An away fixture to Sale this weekend is something of a trip home for Grayson. Whilst his father, Paul, might have spent his entire professional career with Saints, he hails from Chorley in Lancashire.
Turning out for Preston Grasshoppers and Waterloo during his time in the North West, there are still strong roots in the region for the Grayson family and all eyes will be on the AJ Bell on Saturday afternoon.
Sale Sharks are certainly on the hunt for a win. They currently sit tenth in the table, picking up only two victories so far this season and they will be itching for a reaction after losing 27-14 against Worcester Warriors last time out.
“I think we are both licking our wounds a little bit after our hidings at the weekend,” Grayson said. “Both teams will be a bit frustrated with how they have performed in recent weeks, and it is a good chance for both sides to try and bounce back.

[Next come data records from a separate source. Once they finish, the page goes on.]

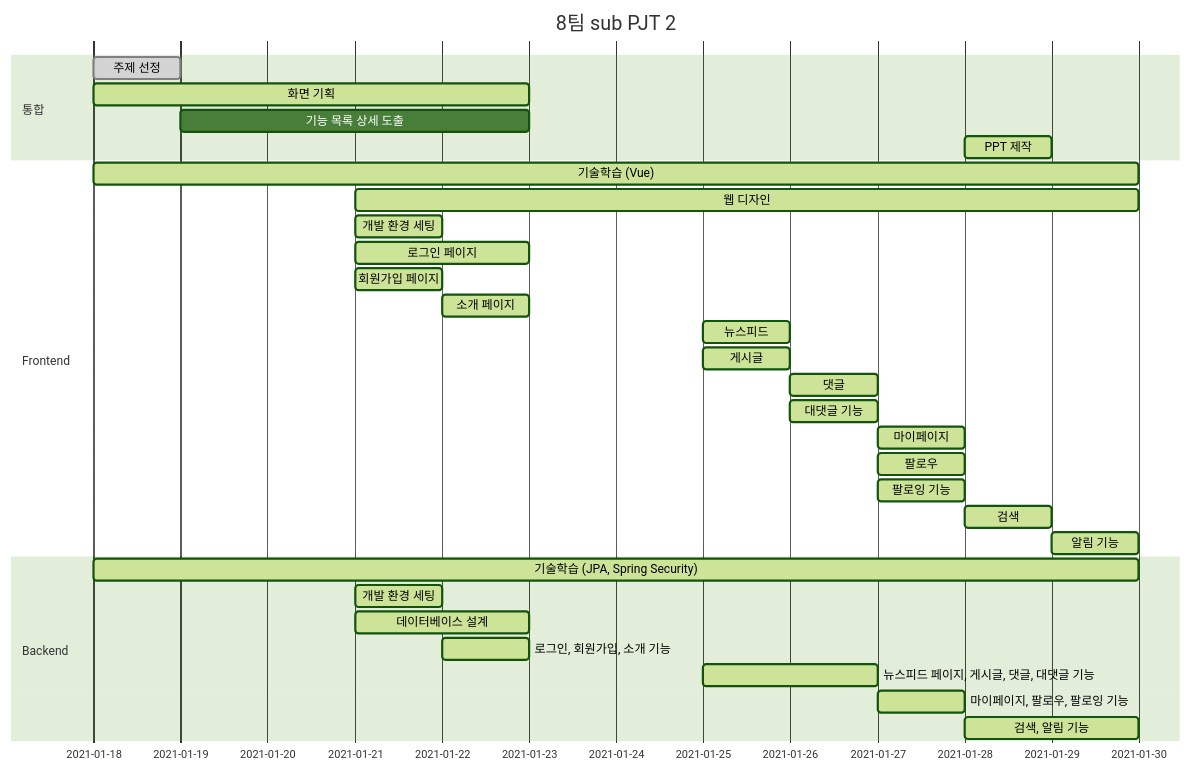
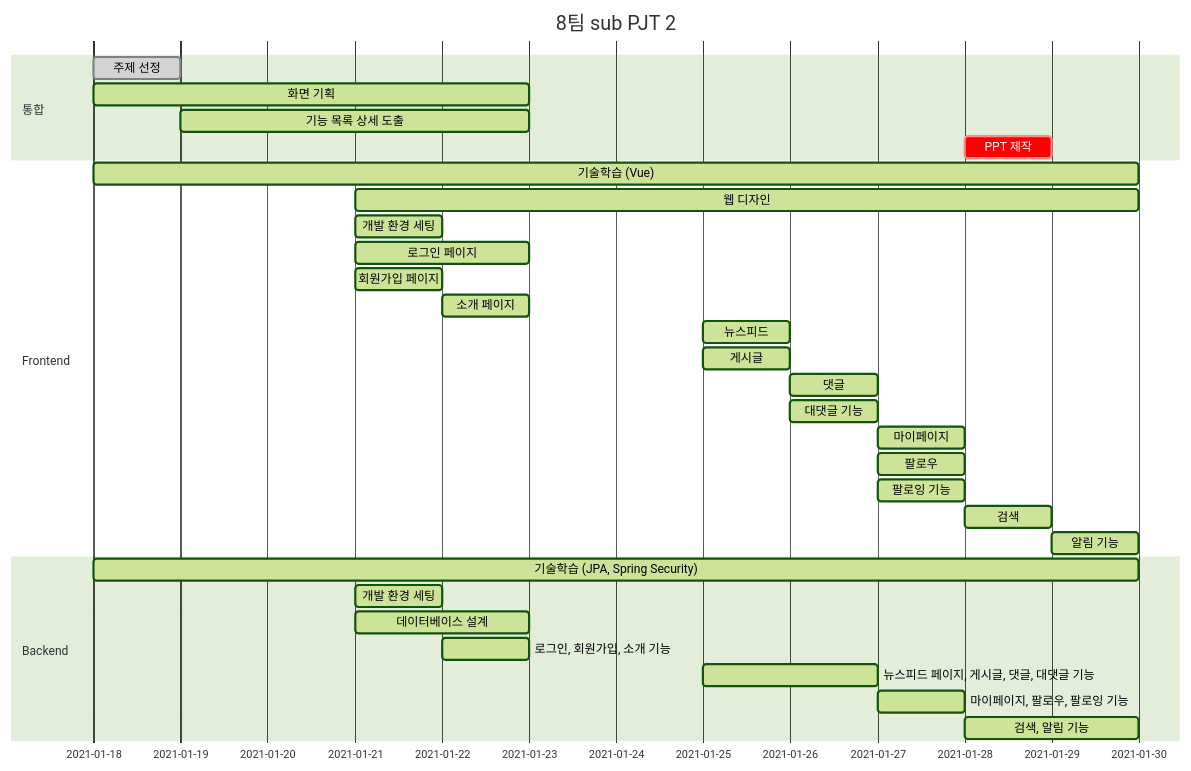
One commit to mingddo/3PM changed the diagram in README.md. Above: the diagram before and after it, drawn with Mermaid (forest theme).

````diff
--- a/README.md
+++ b/README.md
@@ -16,37 +16,37 @@
 ```mermaid
 gantt
     dateFormat  YYYY-MM-DD
     title       8팀 sub PJT 2
 
     section 통합
     주제 선정 :done,    2021-01-18, 1d
     화면 기획 :active,    2021-01-18, 5d
-    기능 목록 상세 도출 :after,  2021-01-19, 4d
-    PPT 제작 :active, 2021-01-28, 1d
+    기능 목록 상세 도출 :active,  2021-01-19, 4d
+    PPT 제작 :crit, after, 2021-01-28, 1d
     
     section Frontend
     기술학습 (Vue)      :active, 2021-01-18, 12d
     웹 디자인           :active, 2021-01-21, 9d
     개발 환경 세팅      :active, 2021-01-21, 1d
     로그인 페이지       :active, 2021-01-21, 2d
     회원가입 페이지     :active, 2021-01-21, 1d
     소개 페이지         :active, 2021-01-22, 1d
     뉴스피드:active, 2021-01-25, 1d
     게시글  :active, 2021-01-25, 1d
     댓글 :active, 2021-01-26, 1d
     대댓글 기능    :active, 2021-01-26, 1d
     마이페이지  :active, 2021-01-27, 1d
     팔로우  :active, 2021-01-27, 1d
     팔로잉 기능 :active, 2021-01-27, 1d
     검색    :active, 2021-01-28, 1d
     알림 기능 :active, 2021-01-29, 1d
 
     section Backend
     기술학습 (JPA, Spring Security)  :active, 2021-01-18, 12d
     개발 환경 세팅 : active, 2021-01-21, 1d
     데이터베이스 설계   : active, 2021-01-21, 2d
     로그인, 회원가입, 소개 기능   :active, 2021-01-22, 1d
     뉴스피드 페이지, 게시글, 댓글, 대댓글 기능    :active, 2021-01-25, 2d
     마이페이지, 팔로우, 팔로잉 기능 :active, 2021-01-27, 1d
     검색, 알림 기능 :active, 2021-01-28, 2d
 ```
````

“It is going to be a good challenge. They are pretty uncompromising in the way they play, they are direct, physical, they have got some big boys and it is about barring up and making sure that we are physically and emotionally ready.”